Where the wires of the legs join, the spacing between leg pairs can be widened or narrowed. Narrowing the spacing tends to push reactance further into the capacitive region. Widening the spacing pushed the reactance less capacitive and more toward inductive. Although the models may not predict the exact reactance value to be encountered with a dual rhomboid, the trends should be quite reliable in field adjusting the feedpoint reactance.

### Conclusion

By judiciously using the figure that emerged from the 1296 MHz model and those that emerged with these 100-MHz models, it is possible to estimate the properties of scaled versions of the dual rhomboid for 144-, 225-, and 440-MHz versions of the antenna.
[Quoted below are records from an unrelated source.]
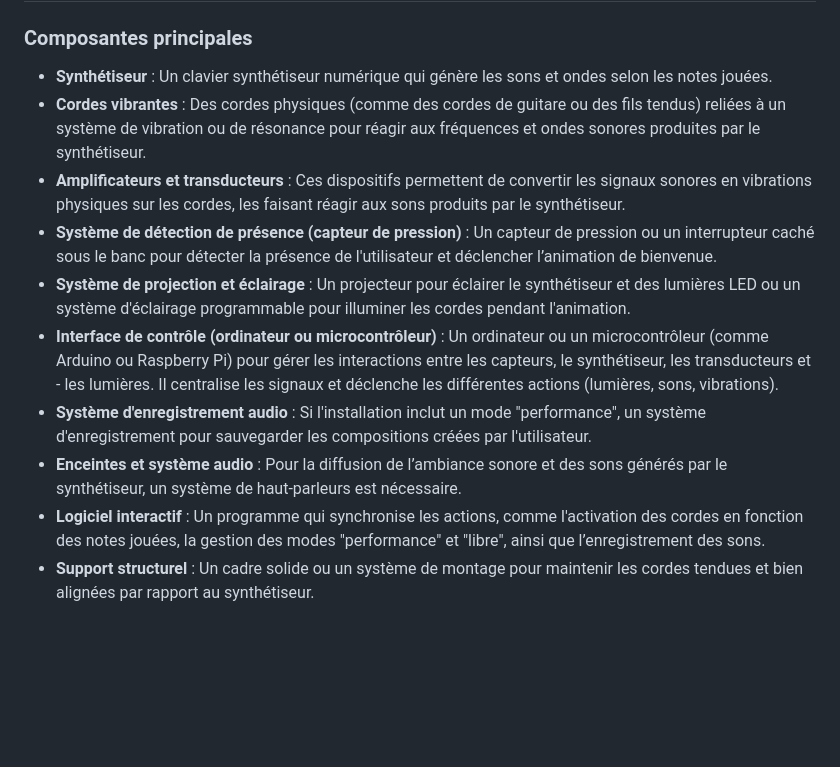
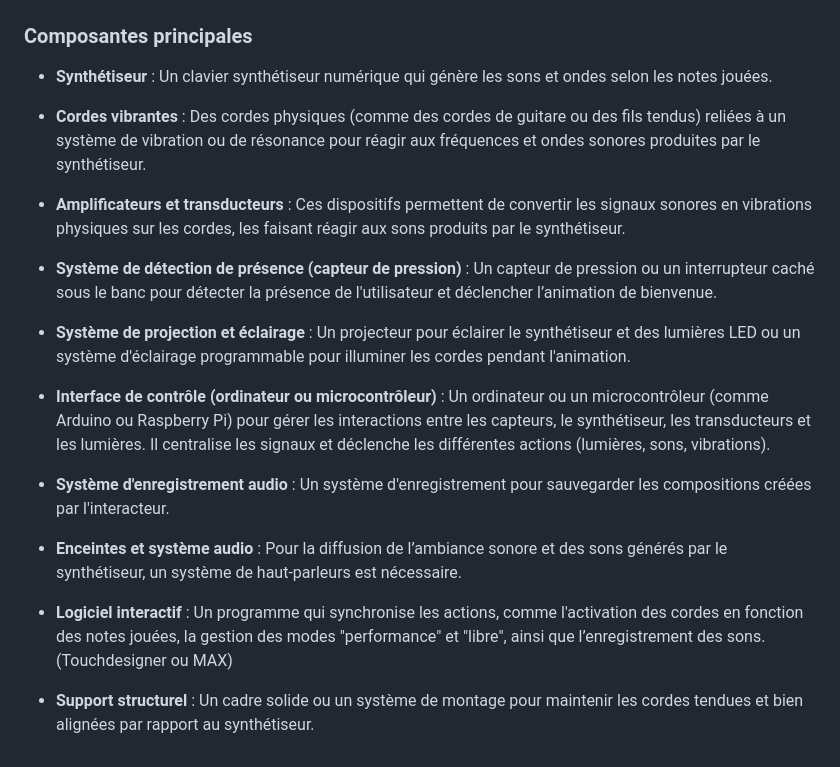
Before and after one commit to jejed8/wave3d, a Markdown page: README.md, the part around the change. Rendered like a GitHub page; blank space fills up the shorter version.

```diff
--- a/README.md
+++ b/README.md
@@ -53,12 +53,21 @@ L'interacteur est accueilli dans une pièce sombre, où un projecteur éclaire u
 ### Composantes principales
 
 - **Synthétiseur** : Un clavier synthétiseur numérique qui génère les sons et ondes selon les notes jouées.
+
 - **Cordes vibrantes** : Des cordes physiques (comme des cordes de guitare ou des fils tendus) reliées à un système de vibration ou de résonance pour réagir aux fréquences et ondes sonores produites par le synthétiseur.
+
 - **Amplificateurs et transducteurs** : Ces dispositifs permettent de convertir les signaux sonores en vibrations physiques sur les cordes, les faisant réagir aux sons produits par le synthétiseur.
+
 - **Système de détection de présence (capteur de pression)** : Un capteur de pression ou un interrupteur caché sous le banc pour détecter la présence de l'utilisateur et déclencher l’animation de bienvenue.
+
 - **Système de projection et éclairage** : Un projecteur pour éclairer le synthétiseur et des lumières LED ou un système d'éclairage programmable pour illuminer les cordes pendant l'animation.
-- **Interface de contrôle (ordinateur ou microcontrôleur)** : Un ordinateur ou un microcontrôleur (comme Arduino ou Raspberry Pi) pour gérer les interactions entre les capteurs, le synthétiseur, les transducteurs et - les lumières. Il centralise les signaux et déclenche les différentes actions (lumières, sons, vibrations).
-- **Système d'enregistrement audio** : Si l'installation inclut un mode "performance", un système d'enregistrement pour sauvegarder les compositions créées par l'utilisateur.
+
+- **Interface de contrôle (ordinateur ou microcontrôleur)** : Un ordinateur ou un microcontrôleur (comme Arduino ou Raspberry Pi) pour gérer les interactions entre les capteurs, le synthétiseur, les transducteurs et les lumières. Il centralise les signaux et déclenche les différentes actions (lumières, sons, vibrations).
+
+- **Système d'enregistrement audio** : Un système d'enregistrement pour sauvegarder les compositions créées par l'interacteur.
+
 - **Enceintes et système audio** : Pour la diffusion de l’ambiance sonore et des sons générés par le synthétiseur, un système de haut-parleurs est nécessaire.
-- **Logiciel interactif** : Un programme qui synchronise les actions, comme l'activation des cordes en fonction des notes jouées, la gestion des modes "performance" et "libre", ainsi que l’enregistrement des sons.
+
+- **Logiciel interactif** : Un programme qui synchronise les actions, comme l'activation des cordes en fonction des notes jouées, la gestion des modes "performance" et "libre", ainsi que l’enregistrement des sons. (Touchdesigner ou MAX)
+
 - **Support structurel** : Un cadre solide ou un système de montage pour maintenir les cordes tendues et bien alignées par rapport au synthétiseur.
```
The key item to remember is that the "standard" #12 wire becomes effectively fatter relative to a wavelength as the frequency increases.

The dual rhomboid models produce consistent narrow beamwidth gains between 15 and 16 dBi in free space. At 100 MHz, the require length is 83-89 feet, with a 38 to 45 foot maximum width. What these numbers do not tell us is whether the antenna is worth building. So far we have produced no standards of comparison. For example, what would be the performance of a simpler single wire rhombic at 100 MHz? Does the dual rhombic have enough of a gain advantage to warrant the added construction difficulties? How large would a Yagi or equivalent gain be?

It may be useful to add one more part to this series to provide some basis for the individual to decide if the dual rhomboid is indeed the way to go.

Updated 8-16-99. © L. B. Cebik, W4RNL. Data may be used for personal purposes, but may not be reproduced for publication in print or any other medium without permission of the author.

Go to Part 3: Some Standards of Comparison